The two constants that get me verklempt, as those of us who grew up watching a certain time period of Saturday Night Live would call it, are seasonal reads; Squanto and the Miracle of Thanksgiving and The Best Christmas Pageant Ever.
It’s helpful to have ways to illustrate to your kids that you actually are a human being, and this is how I’ve done it; by getting emotional over children’s books.
Both of these are also great examples of how books can teach lessons, another important aspect of reading aloud.
Squanto gets kidnapped, is forced to live with Europeans for much of his adult life, and comes back home to find that not only is his entire village dead, but Europeans are now living there. He just can’t get away from them. But he acts as an interpreter, helps negotiate peace, and also shows them how to grow food.
Thanksgiving, politically, is a touchy subject, I know. And Squanto is also not a perfect example of selflessness–there are accounts that his role as one of the only go-betweens went to his head, and he actually starting fleecing some of his fellow Native Americans who needed him to interpret.
But he suffered. And yet he made a decision to help the Europeans who came trouncing into his world, anyway, and he definitely had a role in the fact that there was a long period of peaceful co-existence between them and the inhabitants of what they called a “New World”.
Thanksgiving is a time to be humble and reflective. There will be times in your life when you’ll be the encroacher, barreling into someone else’s world insensitively, stepping on lives and taking things that aren’t yours. Hopefully there will also be times when you’ll be in a position to be helpful, even if those who need your help don’t fully deserve it. But you’ll do it, anyway. Out of compassion.
Christmas is also a time to ponder deep things, but a hilarious kids’ book is a good way to do it without beating everyone over the head.
Just be warned; you might, like me, get overcome with the message woven into the story of the wild, unkempt Herdmans.
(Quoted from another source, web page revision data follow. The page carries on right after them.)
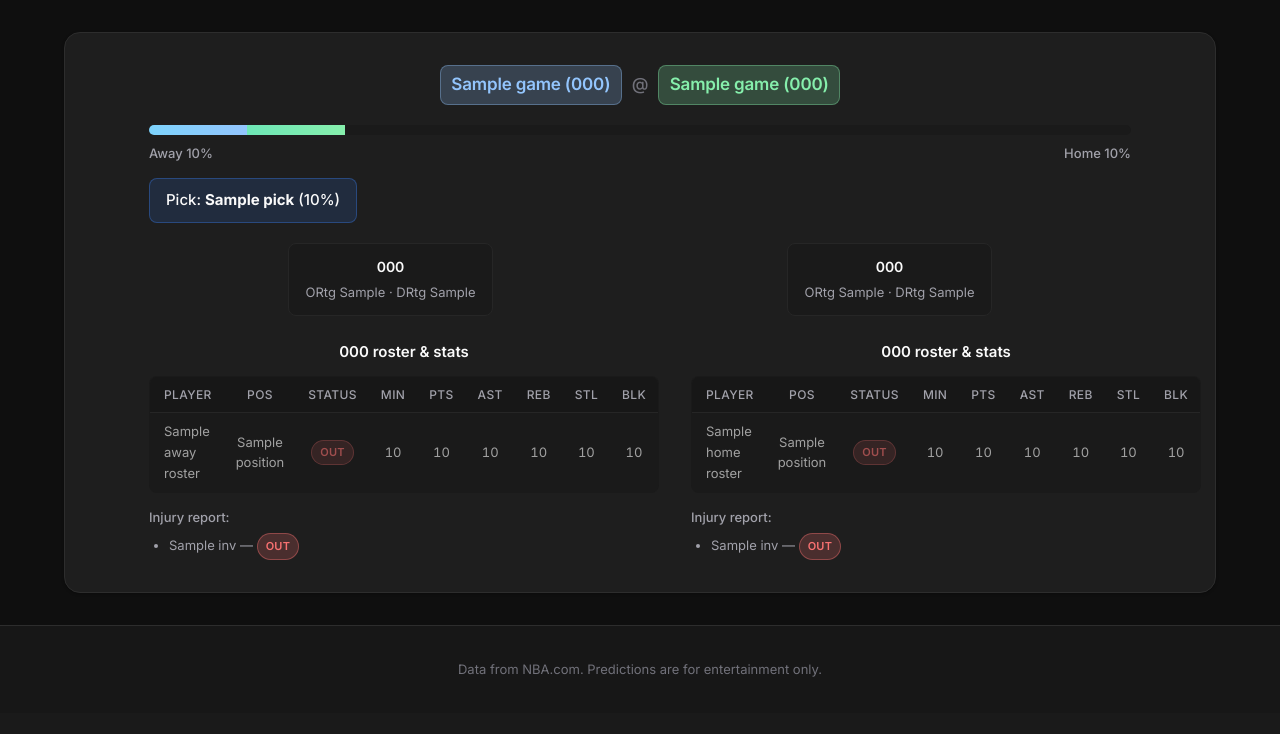
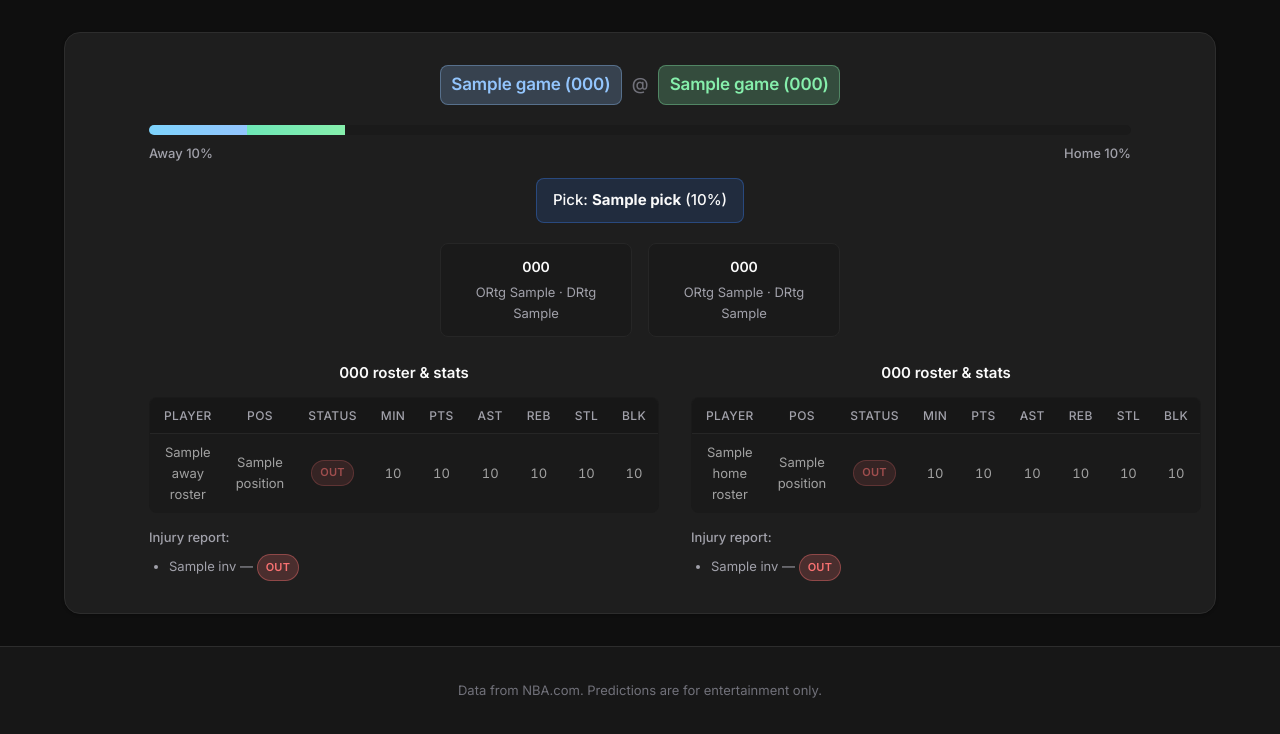
Before and after one commit to Joseph302156/NBA_Matchup_Calculator, a FastAPI app: template app/templates/results.html in a window 1280 px wide. Shown: the part 169-903 px from the top of the page. Before the commit the page ends 846 px from the top, so only its background shows below. Run offline with FastAPI, Linux system fonts and the light colour scheme; the template is opened without the code that fills it: most values are stand-ins (such as "Sample title", 1, 10 or a date in 2020).

Commit message:
Enhance CSS layout for improved responsiveness and alignment
- Added flexbox properties to the body for better layout control.
- Set widths for various elements to ensure consistent sizing across different screen sizes.
- Centered text alignment in roster table for improved readability.

```diff
--- a/app/static/style.css
+++ b/app/static/style.css
@@ -277,6 +277,9 @@ body {
   padding: 2rem calc(2.25rem + 0.5in);
   box-shadow: var(--shadow);
   transition: box-shadow 0.2s ease, border-color 0.2s ease;
+  display: flex;
+  flex-direction: column;
+  align-items: center;
 }
 
 .game-card:hover {
@@ -332,6 +335,7 @@ body {
   overflow: hidden;
   margin-bottom: 0.5rem;
   background: var(--bg-card);
+  width: 100%;
 }
 
 .win-pct-bar .bar.away {
@@ -352,6 +356,7 @@ body {
   margin-bottom: 0.875rem;
   font-weight: 500;
   max-width: 100%;
+  width: 100%;
 }
 
 .pick {
@@ -373,6 +378,8 @@ body {
   gap: 1rem;
   margin-bottom: 1.5rem;
   justify-items: center;
+  width: 100%;
+  max-width: 400px;
 }
 
 .team-ratings {
@@ -402,6 +409,8 @@ body {
   grid-template-columns: 1fr 1fr;
   gap: 2rem;
   justify-items: center;
+  width: 100%;
+  max-width: 1100px;
 }
 
 @media (max-width: 900px) {
@@ -456,7 +465,7 @@ body {
 
 .roster td:first-child,
 .roster th:first-child {
-  text-align: left;
+  text-align: center;
   padding-left: 0.875rem;
 }
 
```
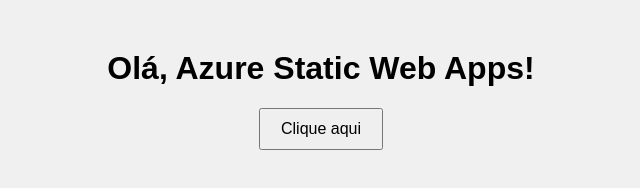
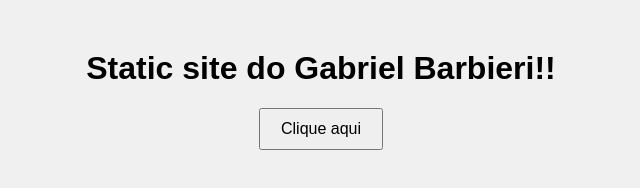
Before and after one commit to pipococome/Gabriel-site-estatico, a plain HTML site: page index.html in a window 1280 px wide. Shown: the whole page, without its empty margins (319-959 px from the left). Drawn offline with Linux system fonts and the light colour scheme.

Commit message:
Update index.html

```diff
--- a/index.html
+++ b/index.html
@@ -16,7 +16,7 @@
 
 <body>
 
-<h1>Olá, Azure Static Web Apps!</h1>
+<h1>Static site do Gabriel Barbieri!!</h1>
 
 <button onclick="mostrarMensagem()">Clique aqui</button>
 
```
It’s the real spirit behind the baby whose birth some have chosen to celebrate during that season.
The tale of a tiny being undertaking a long journey and a gargantuan task is great fuel for reinforcing big decisions of your own. The Hobbit also has the unique honor of housing one of my very favorite words; “staggerment”. (I’m not sure if J.R.R. Tolkien made that word up or not, but it is nestled in my heart forever.)
And this second reading of Watership Down with my younger batch of kids is making me think either more deeply than it did the first time…or the manic demands of motherhood have made me forget how deep it was.
It made me blink when I got to the part where Hazel tells the Owsla members who have come after them to go…or be killed.
Yes, I’ve read it before, but I’ve slept since then–it was like seeing it for the first time, and I had a moment where I thought, “Wow…really? Is that necessary?” It caused us to get into an impromptu discussion about good leadership, and making hard decisions, and our simple time sitting on the floor and reading became a teaching moment. (I also have to admit that life in our new seriously reduced circumstances has me sympathizing deeply with a pack of rabbits dodging peril at every turn. Sort of how I feel like we’re living a financial version of this family of ducks’ trip across the freeway.)
Books matter. Teaching your child to read is important, getting them in the habit of reading is important, but giving them a love for story, for information, and for the written/spoken word is something that will yield a multitude of benefits, I believe.
And if you don’t have kids, read out loud to someone who wouldn’t otherwise read a book. Your significant other, your grandma, your dog. (Yes, it can be good for both you and him/her.) Or if you’re the person who would like to be read to, get an audio book. You could get a historical biography and learn something useful, or you could just get ahold of Amy Poehler’s Yes Please.
But reading out loud to your kids is a good thing.
Don’t feel bad if you’re not doing a lot of it, just…try.